People strive to preserve the truth of the observed experience, but that’s what locks the material away from you.

a little news

Upcoming this month: reviews in the TLS (Ottessa Moshfegh’s blackly comic meta-mystery Death in Her Hands) and the Guardian (Stuart Turton’s maritime gothic detective romp The Devil and the Dark Water); an appearance on Henry Rothwell’s fascinating Grave Goods, in which I claim I would be happy to walk sandstone heath for eternity, eating humous & pitta; in online conversation with Gary Budden under the auspices of the mighty Housmans bookshop; in online conversation with La Enriquez for FILBA 2020. I updated this. Sure, the 1970s were fun, but for those who prefer to know what I’m writing now, “Doe Lea” is still free to read at Granta.

& here’s a super-short story I wrote for twitter: “George has been known since 1949 for his fascinating stories of rats eating peoples’ faces, so it seems odd to talk about any other concern he might have.”


A novel I started some years ago seems to have returned from the files and is dragging itself one-leggedly about looking for the outside door. It may be relevant to our present situation. It may just be something I want to do. I’m also assembling a kind of fragmentary non-fiction autofiction, which has its roots not far from us as we speak. I finished my proper ghost story, it’s 4000 words. Quite funny and angry and it would never have got into the English Heritage anthology even if I’d finished it in time to submit. Recent copyright reversions mean that I should be able to do something about bringing Signs of Life and The Course of the Heart back into print. I’ll be active on that, and also looking to reprint those short stories from Things That Never Happen that didn’t make it into Comma’s Settling the World. My plan is to have all three volumes available as soon as I can.

we’re all back from the dead now
even those of us who were alive to start with
so there’s no point you standing there on the one leg
flapping your arms that way
the building, the bars, the unfortunate street
this whole picture’s uncompromisingly cursed
and whatever you do you will not become a “story”

–originally blogged 2016

Landscape in fiction is never just background, or you’re wasting your opportunities.
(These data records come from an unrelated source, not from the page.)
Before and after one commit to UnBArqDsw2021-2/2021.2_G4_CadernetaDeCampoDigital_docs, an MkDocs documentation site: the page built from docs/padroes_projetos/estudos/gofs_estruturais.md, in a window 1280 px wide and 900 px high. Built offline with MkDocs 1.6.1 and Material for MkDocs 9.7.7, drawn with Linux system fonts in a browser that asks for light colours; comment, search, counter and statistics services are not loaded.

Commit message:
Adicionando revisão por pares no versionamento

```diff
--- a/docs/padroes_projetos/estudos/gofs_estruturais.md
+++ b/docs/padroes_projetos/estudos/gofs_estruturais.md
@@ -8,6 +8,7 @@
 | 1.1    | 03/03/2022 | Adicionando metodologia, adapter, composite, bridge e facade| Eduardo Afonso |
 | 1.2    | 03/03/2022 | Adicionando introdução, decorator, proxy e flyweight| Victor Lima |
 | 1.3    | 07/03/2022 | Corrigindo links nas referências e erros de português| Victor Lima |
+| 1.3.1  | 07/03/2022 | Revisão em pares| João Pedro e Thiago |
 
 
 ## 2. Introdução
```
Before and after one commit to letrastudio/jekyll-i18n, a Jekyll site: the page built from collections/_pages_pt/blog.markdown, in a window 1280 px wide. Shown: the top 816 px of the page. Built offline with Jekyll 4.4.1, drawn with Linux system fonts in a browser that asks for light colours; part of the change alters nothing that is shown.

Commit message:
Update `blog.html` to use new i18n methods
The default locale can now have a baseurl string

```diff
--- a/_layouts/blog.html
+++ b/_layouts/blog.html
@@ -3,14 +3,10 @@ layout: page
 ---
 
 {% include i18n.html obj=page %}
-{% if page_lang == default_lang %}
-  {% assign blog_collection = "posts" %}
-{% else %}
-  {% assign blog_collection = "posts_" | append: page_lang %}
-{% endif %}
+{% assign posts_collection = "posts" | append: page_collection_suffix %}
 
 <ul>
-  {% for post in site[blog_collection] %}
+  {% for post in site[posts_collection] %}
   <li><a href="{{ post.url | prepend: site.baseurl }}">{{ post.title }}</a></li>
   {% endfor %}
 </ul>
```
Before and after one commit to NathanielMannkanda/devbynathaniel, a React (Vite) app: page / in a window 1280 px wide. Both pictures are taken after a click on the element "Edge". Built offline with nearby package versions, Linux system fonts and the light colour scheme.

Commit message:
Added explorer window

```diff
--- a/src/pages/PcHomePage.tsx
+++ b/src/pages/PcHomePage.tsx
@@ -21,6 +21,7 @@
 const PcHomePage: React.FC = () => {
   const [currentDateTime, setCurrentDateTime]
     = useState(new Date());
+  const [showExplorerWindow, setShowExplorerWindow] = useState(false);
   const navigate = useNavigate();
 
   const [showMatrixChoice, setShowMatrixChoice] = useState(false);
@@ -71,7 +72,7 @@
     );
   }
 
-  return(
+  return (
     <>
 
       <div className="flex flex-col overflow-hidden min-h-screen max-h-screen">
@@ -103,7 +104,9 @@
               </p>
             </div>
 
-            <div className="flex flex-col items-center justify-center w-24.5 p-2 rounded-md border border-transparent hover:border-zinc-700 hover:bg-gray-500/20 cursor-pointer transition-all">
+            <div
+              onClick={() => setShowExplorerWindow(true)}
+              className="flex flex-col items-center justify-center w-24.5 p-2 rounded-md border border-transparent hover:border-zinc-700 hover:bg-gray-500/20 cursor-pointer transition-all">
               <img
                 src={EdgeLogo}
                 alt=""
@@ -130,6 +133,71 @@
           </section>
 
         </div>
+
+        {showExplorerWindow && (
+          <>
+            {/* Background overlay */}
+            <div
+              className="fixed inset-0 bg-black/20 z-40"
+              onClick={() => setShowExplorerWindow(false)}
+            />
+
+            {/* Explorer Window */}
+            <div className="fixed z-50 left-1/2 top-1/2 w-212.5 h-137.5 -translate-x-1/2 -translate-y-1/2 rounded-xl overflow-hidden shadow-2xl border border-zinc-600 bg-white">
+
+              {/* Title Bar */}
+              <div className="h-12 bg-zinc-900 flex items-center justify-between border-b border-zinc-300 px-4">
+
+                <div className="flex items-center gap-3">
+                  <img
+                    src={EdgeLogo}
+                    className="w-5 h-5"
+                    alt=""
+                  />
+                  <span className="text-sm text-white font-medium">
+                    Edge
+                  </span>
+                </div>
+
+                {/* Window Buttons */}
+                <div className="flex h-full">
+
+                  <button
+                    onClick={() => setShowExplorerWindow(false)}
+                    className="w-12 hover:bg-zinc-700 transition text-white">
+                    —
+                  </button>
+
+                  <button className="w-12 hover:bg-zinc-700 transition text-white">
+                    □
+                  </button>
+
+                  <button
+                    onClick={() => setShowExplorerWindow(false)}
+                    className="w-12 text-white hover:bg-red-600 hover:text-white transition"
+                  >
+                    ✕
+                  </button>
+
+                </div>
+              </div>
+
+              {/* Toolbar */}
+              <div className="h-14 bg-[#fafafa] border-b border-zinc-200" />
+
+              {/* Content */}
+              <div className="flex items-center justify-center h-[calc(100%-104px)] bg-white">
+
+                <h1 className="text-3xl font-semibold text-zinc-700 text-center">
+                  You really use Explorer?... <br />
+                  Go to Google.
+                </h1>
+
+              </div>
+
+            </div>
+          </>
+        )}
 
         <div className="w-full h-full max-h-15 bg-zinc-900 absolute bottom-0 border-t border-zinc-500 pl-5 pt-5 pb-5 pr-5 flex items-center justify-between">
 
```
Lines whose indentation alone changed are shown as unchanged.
Let the landscape do as much of the work as possible. Entangle everything with the setting. Fold setting & narratuve into one another. Empty Space: the Funene Golden Hour, a landscape derived from photography of the Namib coast. Ad-image pseudo-sublime. What is the difference between awe & oh wow? The reification of an aesthetic judgement, a play on the use of the term “landscape porn”. Woven into the trilogy’s general position on postindustrial spectacle–the transformation of real sites into sites of public art, ie leisure heritage. Climbers: “The moment you step into a landscape it becomes another one.” But also, the gritsone edges as a kinaesthetic abacus on which you “tell” your life. To what degree–& in how many lives–has Stanage served that purpose–emotional touchstone or pivot, hermitage, site of psycho-addiction sought out at points in your life, abandoned at others–but also the sense that the gritstone landscape can in some unforgiving way abandon you & you may never be allowed to go back.

Friday is not my house
I’m coming round yours midnight
& steal the cats I love so much.
You can have your same old problem
Get one-up on those detectives
In the workplace, it won’t
Keep me off the case
Or cure the actors of acting.

Originally published 2015